Ah, World Cup time: as always, a festival of lazy journalism on both sides of the pond.
As both a journalist (why couldn't I have been born with investment-banker genes?) and a soccer fan, I long ago resolved to ignore, as best able, the quadrennial conga line of "Americuhns don't like your so-called 'soccer' game, and they never will because of communism and how it's for girls!" articles that emanate from the buffet-fattened ranks of our sporting press. It just isn't worth it. I've never allowed the opinions of overweight former high school equipment managers ("Fresh jock strap, cap'n?") to influence my tastes in music, literature or food, so why should I take their cues when it comes to sports? As a fan, my view is that if you don't like il calcio, there's probably something wrong with you. (And if you can't enjoy the World Cup, you suffer a social deficiency, but that's your problem.)
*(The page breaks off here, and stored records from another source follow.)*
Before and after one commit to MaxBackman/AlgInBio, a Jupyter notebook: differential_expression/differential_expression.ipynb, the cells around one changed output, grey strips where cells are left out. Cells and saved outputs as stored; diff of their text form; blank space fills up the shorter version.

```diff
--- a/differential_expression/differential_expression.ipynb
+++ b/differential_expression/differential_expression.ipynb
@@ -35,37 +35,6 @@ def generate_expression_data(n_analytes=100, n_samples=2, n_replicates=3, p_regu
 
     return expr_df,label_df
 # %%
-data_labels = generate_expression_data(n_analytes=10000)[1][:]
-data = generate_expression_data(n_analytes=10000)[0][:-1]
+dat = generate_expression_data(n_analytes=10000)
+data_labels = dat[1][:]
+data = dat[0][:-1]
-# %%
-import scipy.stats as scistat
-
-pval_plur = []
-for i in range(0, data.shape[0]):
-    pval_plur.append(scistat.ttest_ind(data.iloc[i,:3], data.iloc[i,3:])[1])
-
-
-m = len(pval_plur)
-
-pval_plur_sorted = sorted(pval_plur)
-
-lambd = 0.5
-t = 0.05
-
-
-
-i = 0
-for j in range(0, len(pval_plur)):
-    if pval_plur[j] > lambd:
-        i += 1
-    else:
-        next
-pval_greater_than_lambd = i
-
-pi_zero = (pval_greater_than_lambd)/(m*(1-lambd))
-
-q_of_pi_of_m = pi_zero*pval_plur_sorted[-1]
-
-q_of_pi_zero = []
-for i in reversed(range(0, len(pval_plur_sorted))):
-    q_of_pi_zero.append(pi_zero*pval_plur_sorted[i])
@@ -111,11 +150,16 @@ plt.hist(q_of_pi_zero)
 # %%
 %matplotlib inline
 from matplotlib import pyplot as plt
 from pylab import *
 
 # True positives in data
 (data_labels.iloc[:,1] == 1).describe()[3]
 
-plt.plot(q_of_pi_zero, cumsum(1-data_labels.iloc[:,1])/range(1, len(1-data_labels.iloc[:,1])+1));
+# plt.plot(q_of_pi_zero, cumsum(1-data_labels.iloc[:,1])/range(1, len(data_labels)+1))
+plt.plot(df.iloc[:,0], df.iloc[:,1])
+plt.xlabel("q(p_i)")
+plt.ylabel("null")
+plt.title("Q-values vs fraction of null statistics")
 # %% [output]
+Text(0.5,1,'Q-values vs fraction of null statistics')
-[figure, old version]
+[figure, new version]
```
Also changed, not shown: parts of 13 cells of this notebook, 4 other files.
As a journalist, I gently suggest that it's a bad idea for editors to allow writers to bloviate on topics about which they know nothing and can't be bothered to learn. Professional malpractice, you might say.
And so this time 'round, I find myself equally annoyed with the profusion of low-hanging-fruit, those-dumb-Yanks-don't-even-ken-the-football! pieces in the British press. It appears not to matter what side of the fish bowl you file your copy on. The likes of The Guardian's Simon Tisdall may know more about football, strictly speaking, than Portland's own Dwight Jaynes. But he appears no more willing than the average American column jockey to do the hard work of delving into the fiendishly complicated world of American soccer.
In this case, the press of Europe and America speak as one; what they have in common is that they don't know what they're talking about. You don't hear from the Salvadoran janitor who picks up extra cash playing in a semi-pro league in DC. Euro-reporters don't seek out the fanatics in Section 8 in Chicago. No Guardian writer has yet flown in to check out the Timbers Army, or spend a weekend on the suburban fields of Tualatin, or the vacant lot near my place where Hispanics and Ethiopians play. No, that would involve actual labor, messing up a tried and true angle that can be deployed for service every four years. And that might make them all late for lunch.